- Nwanaji-Enwerem, Jamaji C., Colicino, Elena, Dai, Lingzhen, Cayir, Akin, Sanchez-Guerra, Marco, Laue, Hannah E., Nguyen, Vy T., Di, Qian, Just, Allan C., Hou, Lifang, Vokonas, Pantel, Coull, Brent A., Weisskopf, Marc G., Baccarelli, Andrea A., Schwartz, Joel D.
- Environmental science & technology 2017 v.51 no.14 pp. 8185-8195
- DNA methylation, blood, blood sampling, environmental science, genetic markers, mitochondrial DNA, mitochondrial genome, models, particulates
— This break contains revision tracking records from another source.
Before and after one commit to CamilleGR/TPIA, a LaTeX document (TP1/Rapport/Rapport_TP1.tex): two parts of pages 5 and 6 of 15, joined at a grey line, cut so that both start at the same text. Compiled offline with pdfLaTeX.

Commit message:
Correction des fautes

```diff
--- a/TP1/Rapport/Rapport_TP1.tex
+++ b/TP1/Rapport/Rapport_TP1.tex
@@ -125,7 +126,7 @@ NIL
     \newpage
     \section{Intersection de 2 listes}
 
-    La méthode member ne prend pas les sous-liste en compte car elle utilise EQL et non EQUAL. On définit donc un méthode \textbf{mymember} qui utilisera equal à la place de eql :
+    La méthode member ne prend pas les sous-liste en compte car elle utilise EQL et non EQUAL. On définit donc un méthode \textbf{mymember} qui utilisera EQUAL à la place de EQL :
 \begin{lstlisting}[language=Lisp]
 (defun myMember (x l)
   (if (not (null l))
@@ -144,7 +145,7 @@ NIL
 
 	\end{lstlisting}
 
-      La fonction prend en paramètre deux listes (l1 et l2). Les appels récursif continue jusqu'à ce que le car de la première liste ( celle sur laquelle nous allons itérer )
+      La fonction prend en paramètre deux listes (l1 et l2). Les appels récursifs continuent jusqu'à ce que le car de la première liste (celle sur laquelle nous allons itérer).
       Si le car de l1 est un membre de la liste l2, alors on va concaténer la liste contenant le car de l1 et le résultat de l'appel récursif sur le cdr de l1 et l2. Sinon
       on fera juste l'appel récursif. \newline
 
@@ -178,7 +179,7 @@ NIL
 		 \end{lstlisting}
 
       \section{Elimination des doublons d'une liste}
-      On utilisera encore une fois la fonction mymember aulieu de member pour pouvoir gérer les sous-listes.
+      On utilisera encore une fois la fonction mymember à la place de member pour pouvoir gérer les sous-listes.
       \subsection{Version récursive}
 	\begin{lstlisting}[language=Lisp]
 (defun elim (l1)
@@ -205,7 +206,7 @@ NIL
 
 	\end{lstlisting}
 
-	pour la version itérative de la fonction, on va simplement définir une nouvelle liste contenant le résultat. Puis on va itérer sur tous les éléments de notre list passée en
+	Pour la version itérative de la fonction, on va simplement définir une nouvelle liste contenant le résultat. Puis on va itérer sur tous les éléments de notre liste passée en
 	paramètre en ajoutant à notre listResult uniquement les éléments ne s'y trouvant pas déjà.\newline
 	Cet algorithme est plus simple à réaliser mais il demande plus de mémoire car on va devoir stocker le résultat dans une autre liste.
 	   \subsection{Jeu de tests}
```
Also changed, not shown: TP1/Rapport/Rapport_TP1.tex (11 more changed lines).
- The mitochondrial genome has long been implicated in age-related disease, but no studies have examined its role in the relationship of long-term fine particle (PM₂.₅) exposure and DNA methylation age (DNAm-age)—a novel measure of biological age. In this analysis based on 940 observations between 2000 and 2011 from 552 Normative Aging Study participants, we determined the roles of mitochondrial DNA haplogroup variation and mitochondrial genome abundance in the relationship of PM₂.₅ with DNAm-age. We used the GEOS-chem transport model to estimate address-specific, one-year PM₂.₅ levels for each participant. DNAm-age and mitochondrial DNA markers were measured from participant blood samples. Nine haplogroups (H, I, J, K, T, U, V, W, and X) were present in the population. In fully adjusted linear mixed-effects models, the association of PM₂.₅ with DNAm-age (in years) was significantly diminished in carriers of haplogroup V (Pᵢₙₜₑᵣₐcₜᵢₒₙ = 0.01; β = 0.18, 95%CI: −0.41, 0.78) compared to noncarriers (β = 1.25, 95%CI: 0.58, 1.93). Mediation analysis estimated that decreases in mitochondrial DNA copy number, a measure of mitochondrial genome abundance, mediated 12% of the association of PM₂.₅ with DNAm-age. Our data suggests that the mitochondrial genome plays a role in DNAm-age relationships particularly in the context of long-term PM₂.₅ exposure.